## WORK REQUEST
Output all of the data verbatim.

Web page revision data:
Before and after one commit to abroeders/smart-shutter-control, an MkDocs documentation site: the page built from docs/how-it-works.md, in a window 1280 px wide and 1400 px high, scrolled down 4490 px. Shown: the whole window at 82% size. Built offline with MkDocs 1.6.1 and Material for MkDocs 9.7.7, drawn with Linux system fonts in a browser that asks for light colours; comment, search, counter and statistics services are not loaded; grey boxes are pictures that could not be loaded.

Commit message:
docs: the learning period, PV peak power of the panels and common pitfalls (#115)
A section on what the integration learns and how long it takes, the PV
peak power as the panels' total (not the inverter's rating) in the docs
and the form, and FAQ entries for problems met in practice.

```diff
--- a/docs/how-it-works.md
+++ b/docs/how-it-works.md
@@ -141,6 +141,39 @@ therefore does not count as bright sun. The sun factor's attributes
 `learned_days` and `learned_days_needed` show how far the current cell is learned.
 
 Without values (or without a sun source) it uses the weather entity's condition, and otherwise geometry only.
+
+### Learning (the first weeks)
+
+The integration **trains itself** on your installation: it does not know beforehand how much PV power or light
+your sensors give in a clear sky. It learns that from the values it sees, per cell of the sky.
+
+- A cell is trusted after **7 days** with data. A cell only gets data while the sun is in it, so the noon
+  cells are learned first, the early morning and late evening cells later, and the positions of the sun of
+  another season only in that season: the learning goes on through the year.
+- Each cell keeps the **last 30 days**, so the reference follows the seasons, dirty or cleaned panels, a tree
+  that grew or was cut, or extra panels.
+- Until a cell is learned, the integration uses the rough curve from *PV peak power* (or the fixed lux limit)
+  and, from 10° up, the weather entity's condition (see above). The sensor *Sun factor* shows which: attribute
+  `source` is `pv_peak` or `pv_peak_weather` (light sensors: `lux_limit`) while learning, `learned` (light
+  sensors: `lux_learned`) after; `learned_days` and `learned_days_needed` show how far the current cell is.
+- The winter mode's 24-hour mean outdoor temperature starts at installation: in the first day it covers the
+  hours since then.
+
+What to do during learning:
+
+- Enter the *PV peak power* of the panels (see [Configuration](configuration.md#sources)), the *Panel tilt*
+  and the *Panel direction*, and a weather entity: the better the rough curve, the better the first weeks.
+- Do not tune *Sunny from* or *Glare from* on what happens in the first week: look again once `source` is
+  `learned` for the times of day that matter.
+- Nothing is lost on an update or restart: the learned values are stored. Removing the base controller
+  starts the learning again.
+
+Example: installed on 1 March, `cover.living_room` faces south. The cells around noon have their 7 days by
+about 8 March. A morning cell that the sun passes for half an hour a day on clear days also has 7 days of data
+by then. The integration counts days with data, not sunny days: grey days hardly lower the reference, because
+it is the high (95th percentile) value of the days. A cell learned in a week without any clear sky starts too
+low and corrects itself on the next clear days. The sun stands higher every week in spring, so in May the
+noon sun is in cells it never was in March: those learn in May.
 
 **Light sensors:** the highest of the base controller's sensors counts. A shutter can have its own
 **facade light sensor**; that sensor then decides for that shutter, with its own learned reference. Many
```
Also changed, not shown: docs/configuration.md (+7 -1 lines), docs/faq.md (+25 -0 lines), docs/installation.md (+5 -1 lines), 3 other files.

## RESPONSE AREA
Before and after one commit to abroeders/smart-shutter-control, an MkDocs documentation site: the page built from docs/how-it-works.md, in a window 1280 px wide and 1400 px high, scrolled down 4490 px. Shown: the whole window at 82% size. Built offline with MkDocs 1.6.1 and Material for MkDocs 9.7.7, drawn with Linux system fonts in a browser that asks for light colours; comment, search, counter and statistics services are not loaded; grey boxes are pictures that could not be loaded.

Commit message:
docs: the learning period, PV peak power of the panels and common pitfalls (#115)
A section on what the integration learns and how long it takes, the PV
peak power as the panels' total (not the inverter's rating) in the docs
and the form, and FAQ entries for problems met in practice.

```diff
--- a/docs/how-it-works.md
+++ b/docs/how-it-works.md
@@ -141,6 +141,39 @@ therefore does not count as bright sun. The sun factor's attributes
 `learned_days` and `learned_days_needed` show how far the current cell is learned.
 
 Without values (or without a sun source) it uses the weather entity's condition, and otherwise geometry only.
+
+### Learning (the first weeks)
+
+The integration **trains itself** on your installation: it does not know beforehand how much PV power or light
+your sensors give in a clear sky. It learns that from the values it sees, per cell of the sky.
+
+- A cell is trusted after **7 days** with data. A cell only gets data while the sun is in it, so the noon
+  cells are learned first, the early morning and late evening cells later, and the positions of the sun of
+  another season only in that season: the learning goes on through the year.
+- Each cell keeps the **last 30 days**, so the reference follows the seasons, dirty or cleaned panels, a tree
+  that grew or was cut, or extra panels.
+- Until a cell is learned, the integration uses the rough curve from *PV peak power* (or the fixed lux limit)
+  and, from 10° up, the weather entity's condition (see above). The sensor *Sun factor* shows which: attribute
+  `source` is `pv_peak` or `pv_peak_weather` (light sensors: `lux_limit`) while learning, `learned` (light
+  sensors: `lux_learned`) after; `learned_days` and `learned_days_needed` show how far the current cell is.
+- The winter mode's 24-hour mean outdoor temperature starts at installation: in the first day it covers the
+  hours since then.
+
+What to do during learning:
+
+- Enter the *PV peak power* of the panels (see [Configuration](configuration.md#sources)), the *Panel tilt*
+  and the *Panel direction*, and a weather entity: the better the rough curve, the better the first weeks.
+- Do not tune *Sunny from* or *Glare from* on what happens in the first week: look again once `source` is
+  `learned` for the times of day that matter.
+- Nothing is lost on an update or restart: the learned values are stored. Removing the base controller
+  starts the learning again.
+
+Example: installed on 1 March, `cover.living_room` faces south. The cells around noon have their 7 days by
+about 8 March. A morning cell that the sun passes for half an hour a day on clear days also has 7 days of data
+by then. The integration counts days with data, not sunny days: grey days hardly lower the reference, because
+it is the high (95th percentile) value of the days. A cell learned in a week without any clear sky starts too
+low and corrects itself on the next clear days. The sun stands higher every week in spring, so in May the
+noon sun is in cells it never was in March: those learn in May.
 
 **Light sensors:** the highest of the base controller's sensors counts. A shutter can have its own
 **facade light sensor**; that sensor then decides for that shutter, with its own learned reference. Many
```
Also changed, not shown: docs/configuration.md (+7 -1 lines), docs/faq.md (+25 -0 lines), docs/installation.md (+5 -1 lines), 3 other files.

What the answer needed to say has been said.